# [What you are asked to do]
Below are records; please write out exactly the lines from the first line through the line containing "Also changed, not shown: other", with no pictures.

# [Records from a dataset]
%%

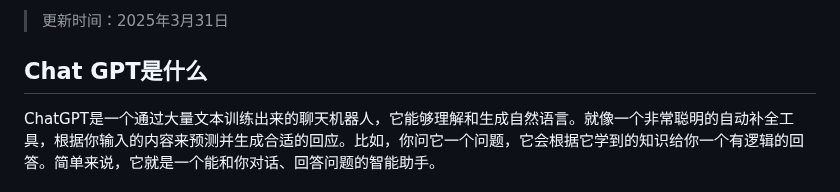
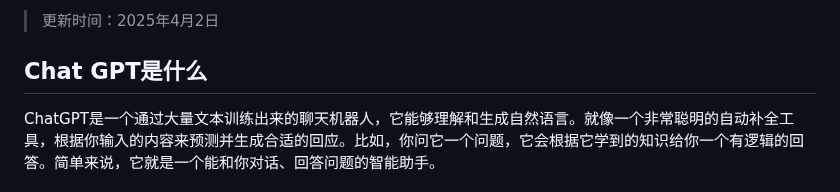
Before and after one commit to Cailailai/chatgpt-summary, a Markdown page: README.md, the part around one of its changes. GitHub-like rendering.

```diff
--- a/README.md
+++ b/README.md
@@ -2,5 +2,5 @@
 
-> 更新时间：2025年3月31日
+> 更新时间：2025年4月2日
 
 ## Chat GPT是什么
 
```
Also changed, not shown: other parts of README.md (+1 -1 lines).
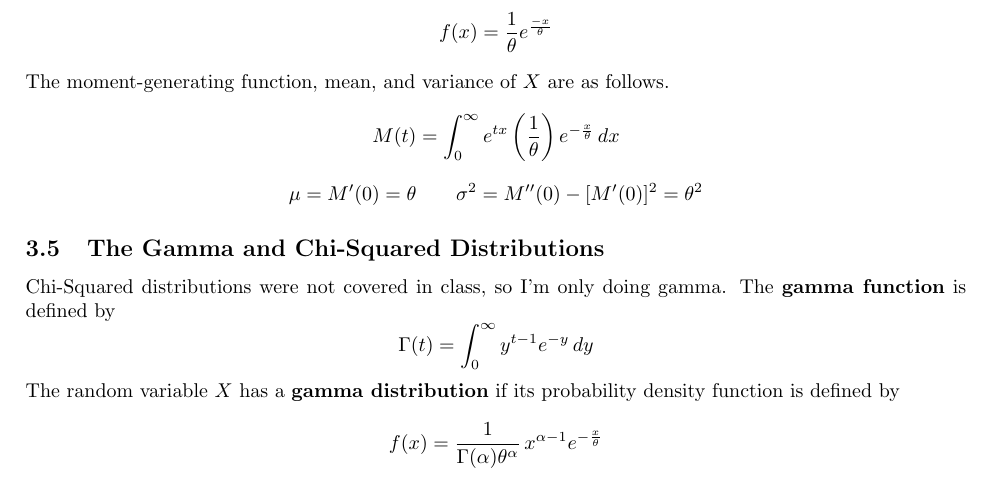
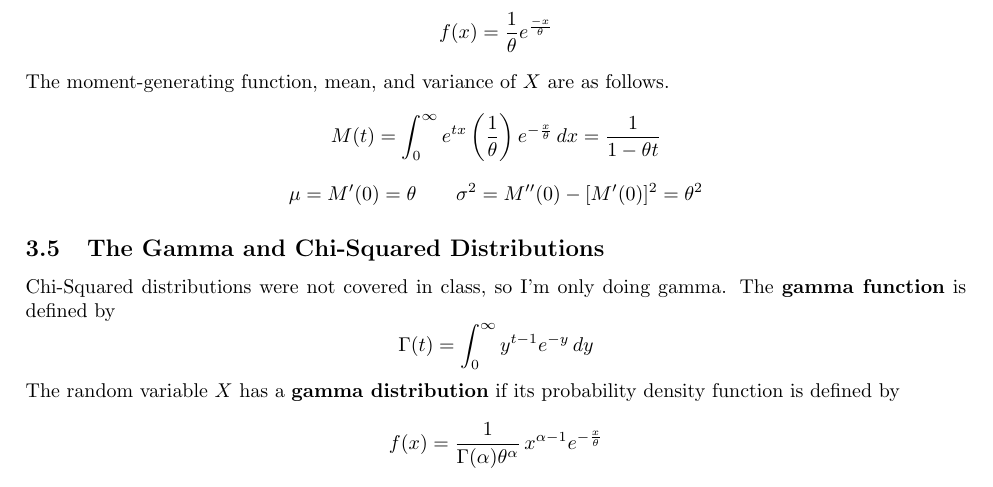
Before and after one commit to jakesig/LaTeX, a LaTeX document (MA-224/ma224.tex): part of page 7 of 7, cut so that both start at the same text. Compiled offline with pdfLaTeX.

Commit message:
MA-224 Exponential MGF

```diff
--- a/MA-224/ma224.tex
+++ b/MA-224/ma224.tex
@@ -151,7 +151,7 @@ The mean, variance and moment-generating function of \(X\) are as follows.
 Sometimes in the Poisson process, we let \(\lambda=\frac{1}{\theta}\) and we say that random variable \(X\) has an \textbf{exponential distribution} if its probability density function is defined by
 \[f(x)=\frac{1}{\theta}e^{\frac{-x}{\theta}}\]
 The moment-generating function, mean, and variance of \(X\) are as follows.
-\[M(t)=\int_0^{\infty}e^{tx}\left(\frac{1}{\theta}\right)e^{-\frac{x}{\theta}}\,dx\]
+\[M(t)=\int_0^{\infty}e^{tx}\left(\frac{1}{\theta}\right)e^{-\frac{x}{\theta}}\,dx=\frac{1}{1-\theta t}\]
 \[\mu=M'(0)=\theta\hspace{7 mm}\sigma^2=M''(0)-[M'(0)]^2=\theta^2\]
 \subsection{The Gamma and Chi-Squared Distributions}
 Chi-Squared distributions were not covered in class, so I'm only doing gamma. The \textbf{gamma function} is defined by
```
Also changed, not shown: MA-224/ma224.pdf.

%%

# [Exercise output]
Before and after one commit to Cailailai/chatgpt-summary, a Markdown page: README.md, the part around one of its changes. GitHub-like rendering.

```diff
--- a/README.md
+++ b/README.md
@@ -2,5 +2,5 @@
 
-> 更新时间：2025年3月31日
+> 更新时间：2025年4月2日
 
 ## Chat GPT是什么
 
```
Also changed, not shown: other parts of README.md (+1 -1 lines).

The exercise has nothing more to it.